Museums, art exhibitions and creative workshops are all means of exploring art. Visiting museums are a great way to understand art history and design. Art exhibitions promote young talented artists and act as a stage for new artists. Creative workshops stretch out to help divergent thinking amongst children.

Another factor which has lead to the downfall of art as a subject is the belittling of artists in India. They are known to strive and suffer before coming up with their magnificence. Engineering, doctor, lawyer are known as successful professions. But we have failed to see that art intertwines with quite a few professions such as architecture, photography, film making, fields of design, teaching and science. Art teachers do not get the recognition or the salary they should.

There is a dearth of institutes who focus on art and design across India. A few well known institutes are National Institute of Design, JJ school of arts, Shrishti, MIT (Pune) , Symbiosis Institute of Design and IIT Kanpur.
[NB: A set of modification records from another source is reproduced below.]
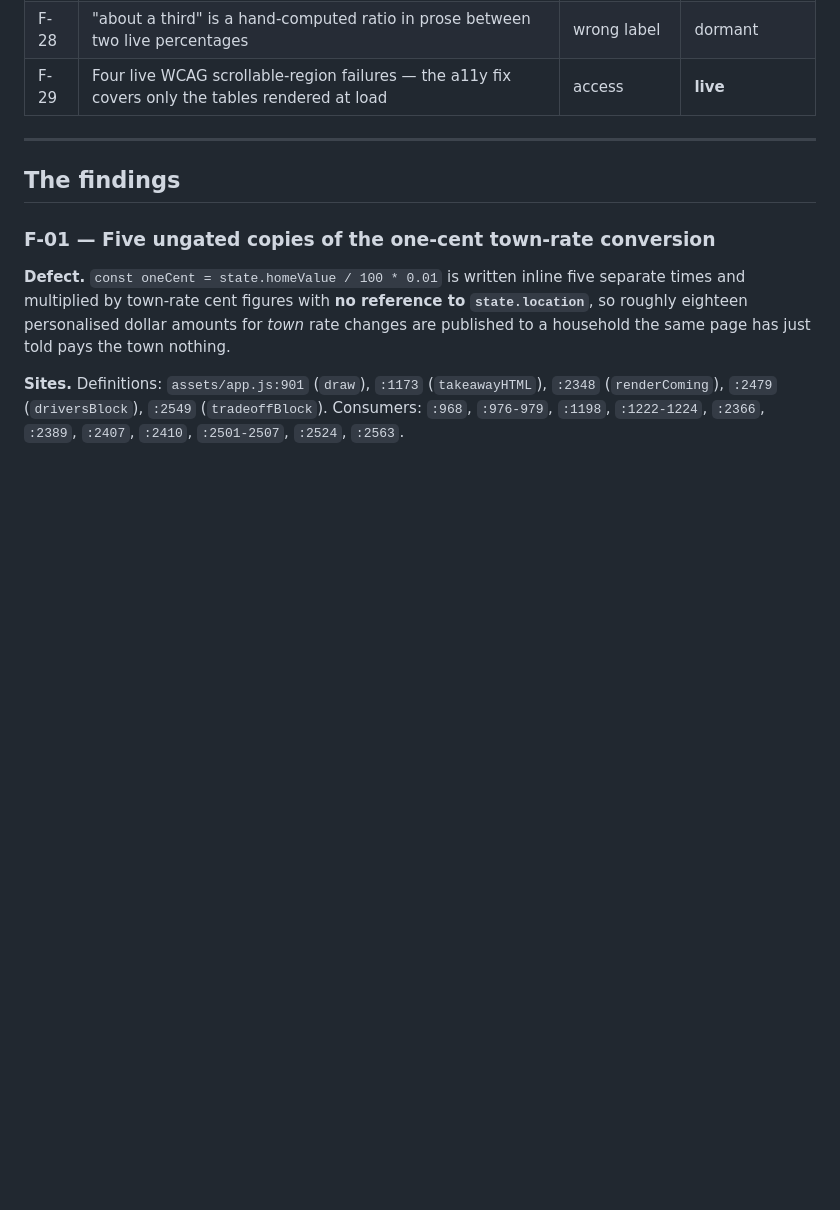
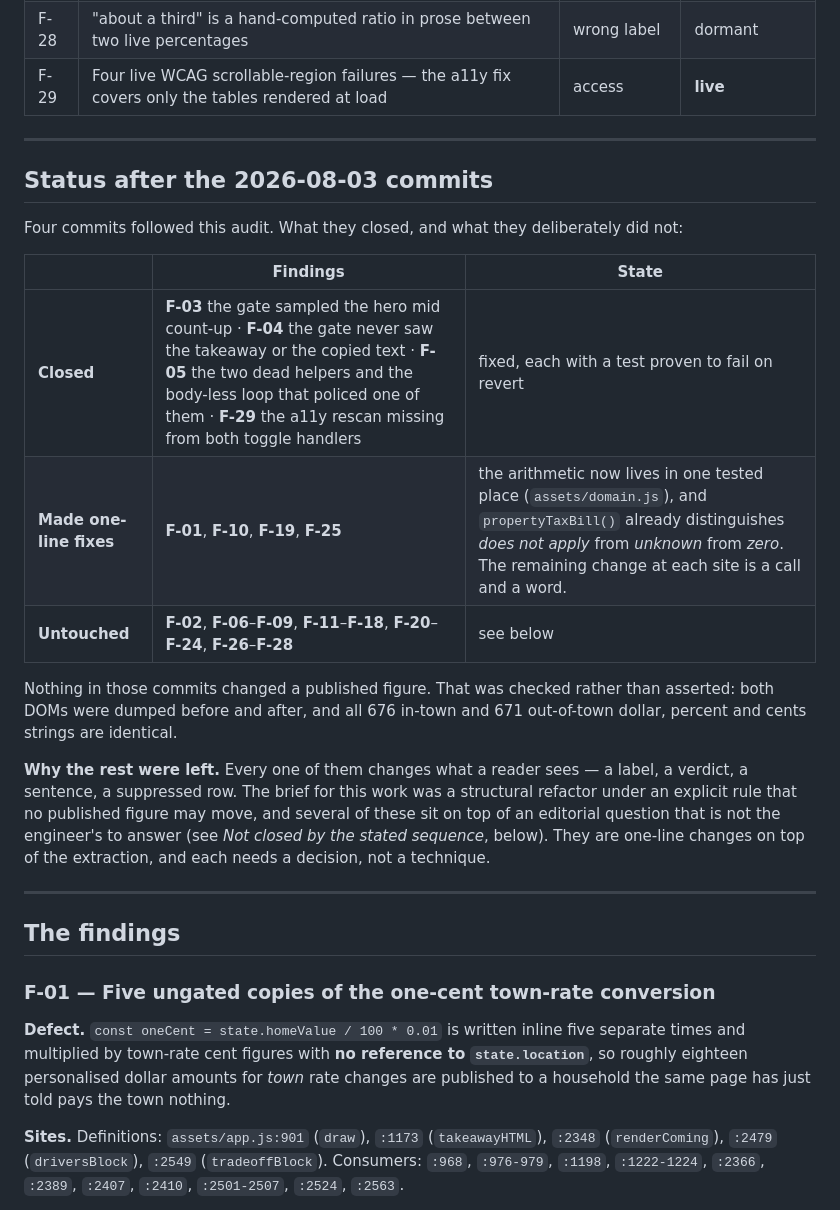
Before and after one commit to oc-accountability/MFAS, a Markdown page: docs/2026-08-03_FRONTEND_AUDIT.md, the part around the change. GitHub-like rendering; blank space fills up the shorter version.

Commit message:
Record in the audit what the four commits closed, and what they did not
A findings list nobody can tell the state of is a findings list that gets
re-litigated. Four closed with tests, four reduced to one-line changes by
the extraction, twenty untouched — and the reason the twenty are untouched
is stated: every one of them changes what a reader sees, the brief was a
structural refactor under an explicit no-figure-may-move rule, and several
rest on an editorial question that is not the engineer's to settle.

Co-Authored-By: Claude Opus 5 (1M context) <noreply@anthropic.com>

```diff
--- a/docs/2026-08-03_FRONTEND_AUDIT.md
+++ b/docs/2026-08-03_FRONTEND_AUDIT.md
@@ -97,6 +97,29 @@ outranks a cosmetic one that is live today.
 | F-27 | Transfer schedule selected by literal 2027; disappears silently | disclosure loss | dormant |
 | F-28 | "about a third" is a hand-computed ratio in prose between two live percentages | wrong label | dormant |
 | F-29 | Four live WCAG scrollable-region failures — the a11y fix covers only the tables rendered at load | access | **live** |
+
+---
+
+## Status after the 2026-08-03 commits
+
+Four commits followed this audit. What they closed, and what they deliberately did not:
+
+| | Findings | State |
+|---|---|---|
+| **Closed** | **F-03** the gate sampled the hero mid count-up · **F-04** the gate never saw the takeaway or the copied text · **F-05** the two dead helpers and the body-less loop that policed one of them · **F-29** the a11y rescan missing from both toggle handlers | fixed, each with a test proven to fail on revert |
+| **Made one-line fixes** | **F-01**, **F-10**, **F-19**, **F-25** | the arithmetic now lives in one tested place (`assets/domain.js`), and `propertyTaxBill()` already distinguishes *does not apply* from *unknown* from *zero*. The remaining change at each site is a call and a word. |
+| **Untouched** | **F-02**, **F-06**–**F-09**, **F-11**–**F-18**, **F-20**–**F-24**, **F-26**–**F-28** | see below |
+
+Nothing in those commits changed a published figure. That was checked rather than
+asserted: both DOMs were dumped before and after, and all 676 in-town and 671
+out-of-town dollar, percent and cents strings are identical.
+
+**Why the rest were left.** Every one of them changes what a reader sees — a label, a
+verdict, a sentence, a suppressed row. The brief for this work was a structural
+refactor under an explicit rule that no published figure may move, and several of these
+sit on top of an editorial question that is not the engineer's to answer (see *Not
+closed by the stated sequence*, below). They are one-line changes on top of the
+extraction, and each needs a decision, not a technique.
 
 ---
 
```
“Art Education is India is looked upon only as a hobby, having 2 sessions a week in school. Teaching art and craft has been limited to technique and not a way to express emotion or ask questions. We teach water colour and acrylic step by step instead to giving them the medium to explore and experiment. When techniques are taught, all students will use it the same way and there will be no ‘mistake’ or no innovation.

I think its also important to introduce creative thinking as a module in schools today. This along with art exploration will encourage students to be creative and show them value beyond aesthetic representation. Discussions in higher classes about – what is art? what is its purpose? what are the global art movements? what mediums are used in art today? – will give them a new perspective. “

– Trishla Talera of TIFA working studios, Pune, suggests how schools can embrace art as a major contributor towards education rather than being just a “recreational” subject.